  • Accompanying systems required to operate the smoke control system;
  • How the system is to be constructed;
  • The impact of stack effect;
  • The impact of the temperature of the smoke;
  • The impact of wind;
  • How the system interfaces with the building HVAC system;
  • How the air inlets and outlets will be maintained in low temperature climates where snow or ice could block them;
  • If smoke barriers are used, allowable leakage and opening protection criteria;
  • A description of the design fire including consideration of the use of the space, potential fuel and ignition sources, and the size of the design fire;
  • The impact of sprinkler actuation on the design fire's growth;
  • Air inlet and outlet locations with consideration to plug holing;
  • Verification that equipment requirements are met for exhaust fans and dampers, which are required to be listed; and fans, which should be equipped with 1.5 times the number of belts required by the design;
  • Sequence of operations for activating the smoke control system and shutting down other systems;
  • Special inspection test reports;
  • Plans indicating the location of all the system equipment;
  • Documentation on the system equipment's maintenance procedures and schedule; and
  • Testing and maintenance log.

An extensive amount of information needs to be considered.

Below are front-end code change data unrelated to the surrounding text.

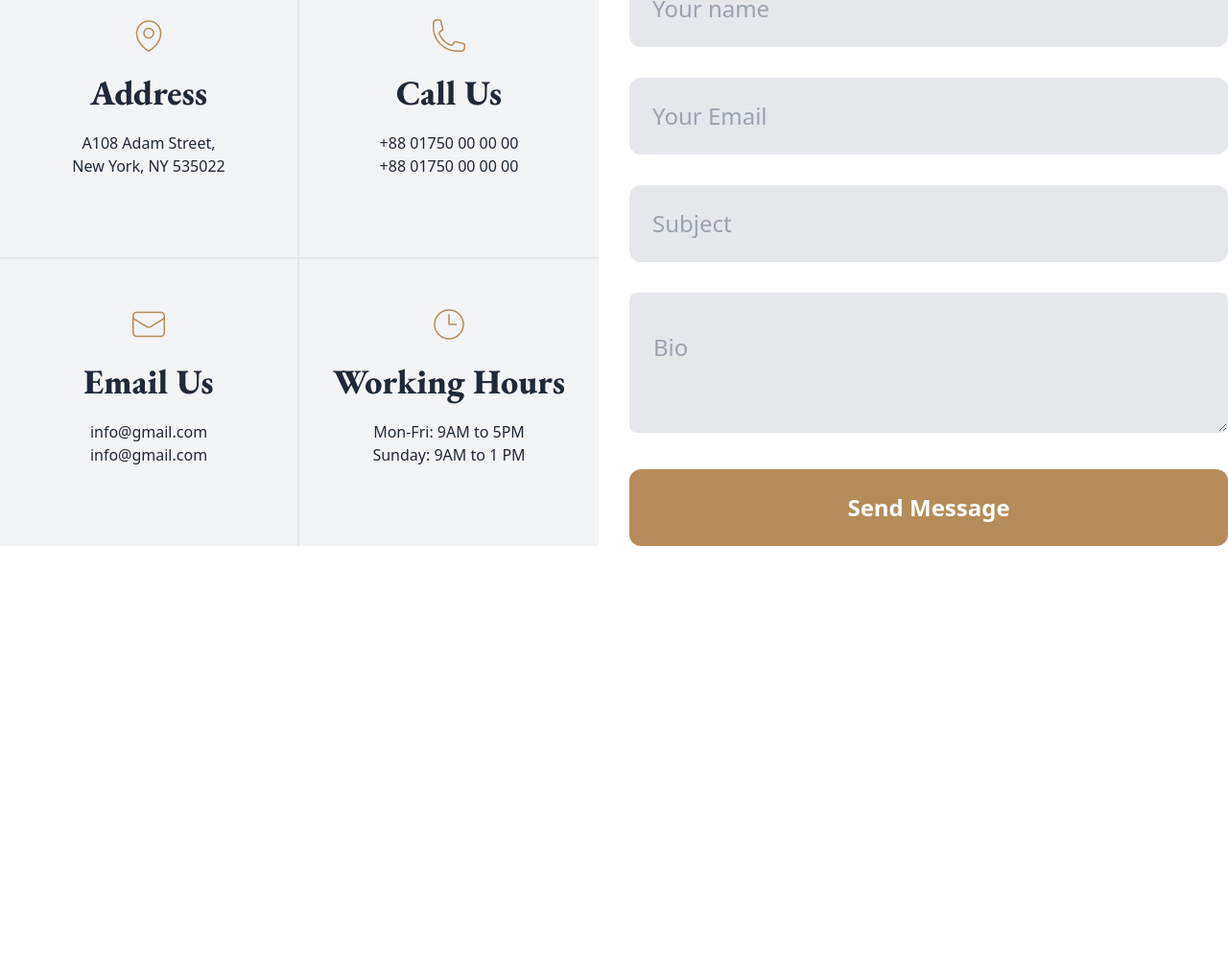
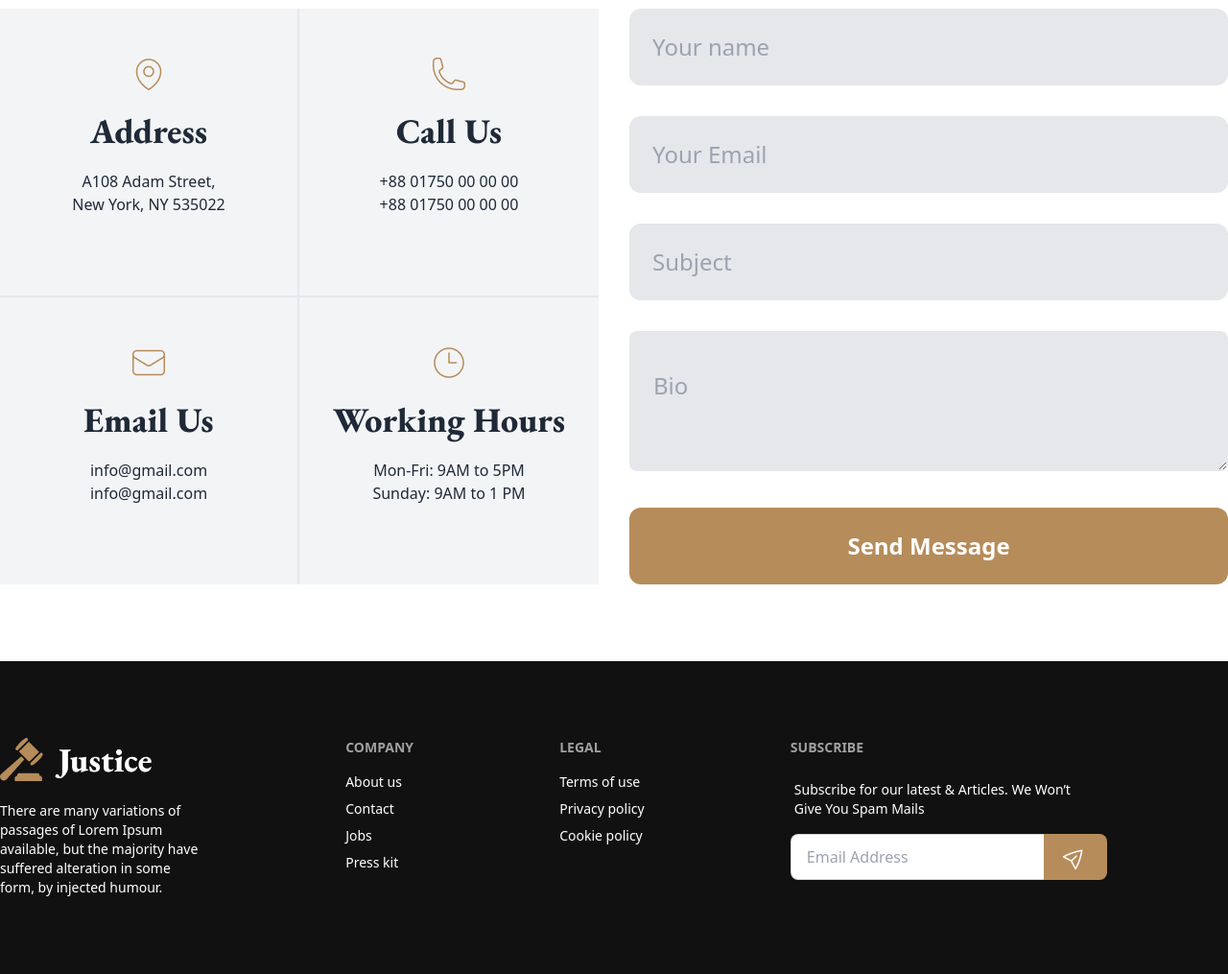
Before and after one commit to Asrafpavel/legal-solution-daisyui-practice, a plain HTML site: page index.html in a window 1280 px wide. Shown: the part 3795-4810 px from the top of the page at 96% size. Before the commit the page ends 4364 px from the top, so only its background shows below. Drawn offline with nearby package versions, Linux system fonts and the light colour scheme.

Commit message:
footer added

```diff
--- a/index.html
+++ b/index.html
@@ -224,7 +224,7 @@
             <p class="mt-5 lg:w-5/12 mx-auto">There are many variations of passages of Lorem Ipsum available, but the majority have suffered alteration in some form, by injected humour.</p>
           </div>
 
-          <div class="mt-10">
+          <div class="mt-20">
             <div class="flex flex-col lg:flex-row gap-8">
               <div class="grid grid-cols-1 md:grid-cols-2 flex-1 bg-gray-100">
                 <div class="py-12 text-center space-y-5 border-r-2 border-b-2 ">
@@ -271,7 +271,45 @@
          </section>
 
     </main>
-    <footer></footer>
+    <footer class=" mt-20 bg-[#111]">
+      <div class="footer py-20 container mx-auto text-white px-10 sm:px-0 ">
+        <nav>
+          <h6>
+            <img src="images/logo.png" alt="">
+            <p class="w-52 mt-5">There are many variations of passages of Lorem Ipsum available, but the majority have suffered alteration in some form, by injected humour.</p>
+          </h6>
+
+        </nav>
+        <nav>
+          <h6 class="footer-title">Company</h6>
+          <a class="link link-hover">About us</a>
+          <a class="link link-hover">Contact</a>
+          <a class="link link-hover">Jobs</a>
+          <a class="link link-hover">Press kit</a>
+        </nav>
+        <nav>
+          <h6 class="footer-title">Legal</h6>
+          <a class="link link-hover">Terms of use</a>
+          <a class="link link-hover">Privacy policy</a>
+          <a class="link link-hover">Cookie policy</a>
+        </nav>
+        <form>
+          <h6 class="footer-title text-white">Subscribe</h6>
+          <fieldset class="form-control w-80">
+            <label class="label">
+              <span class="label-text text-white mb-2">Subscribe for our latest & Articles. We Won’t Give You Spam Mails</span>
+            </label>
+            <div class="join">
+              <input
+                type="text"
+                placeholder="Email Address"
+                class="input input-bordered join-item" />
+              <button class="btn bg-btn-color rounded-lg border-none join-item"><img src="images/Frame.jpg" alt=""></button>
+            </div>
+          </fieldset>
+        </form>
+      </div>
+    </footer>
 
 </body>
 </html>
```
Also changed, not shown: images/Frame.jpg (added).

The engineering analysis goes all the way from concepts to O&M, but in doing so a more thorough design is developed. The report serves not only as a document to gain approval of the system design, but also as an operational guide to be maintained within the building by the owner. This requires a qualified engineer to prepare the design. This is a requirement that could be a challenge to those unfamiliar with the IBC or UBC.

To prepare an engineered smoke control design as required by the IBC, it is recommended that a fire protection engineer be part of the design team. A fire protection engineer has the skill set required to perform the smoke control analysis including an understanding of fire growth and development; the dynamics of smoke; the interaction of sprinklers, wind, smoke temperature; and the interaction with other fire protection systems such as smoke detection and fire alarm.

These skills are also valuable on the enforcement side of the design process. Once the system is designed and the analysis prepared, the system needs to be reviewed and approved by the authority having jurisdiction (AHJ).

Section 909.3 of the IBC requires special inspection and test requirements, similar in concept to special inspections for structural engineering designs. Where the AHJ is not accustomed to reviewing an engineered smoke control system and the testing and commissioning process, a third-party reviewer, such as a fire protection engineer, can be included either as part of the design team or retained directly by the AHJ to assist the AHJ in the review process. The third-party reviewer should not be the mechanical engineer of record. However, the fire protection engineers on design teams are excellent choices to serve as third-party reviewers and inspectors since they are familiar with the building and smoke control concepts, but are not the mechanical engineer of record for the system.

Although not a simple process of meeting cookbook prescriptive requirements, the reward is that the IBC allows for a comprehensively designed smoke control system, which equates to better performance in critical fire scenarios. In addition, the IBC also creates an opportunity for architectural features and configurations that may not have been feasible under BOCA or SBCCI to be reviewed and analyzed under an engineering analysis by a fire protection engineer for unique building configurations.

The IBC also goes into great depth in providing direction for items such as:

  • Fire fighter smoke control panel;
  • System response time;
  • Acceptance testing;
  • Equipment requirements;
  • Power requirements;
  • Detection and control systems;
  • Duct material; and
  • Control diagram requirements.

In conclusion, the IBC smoke control requirements are performance-based and require an engineering analysis. This approach allows the system to be designed to perform in a real world fire event, as opposed to an arbitrary prescriptive requirement. As buildings become more complex, it also opens up opportunities for more unique building features and configurations. ES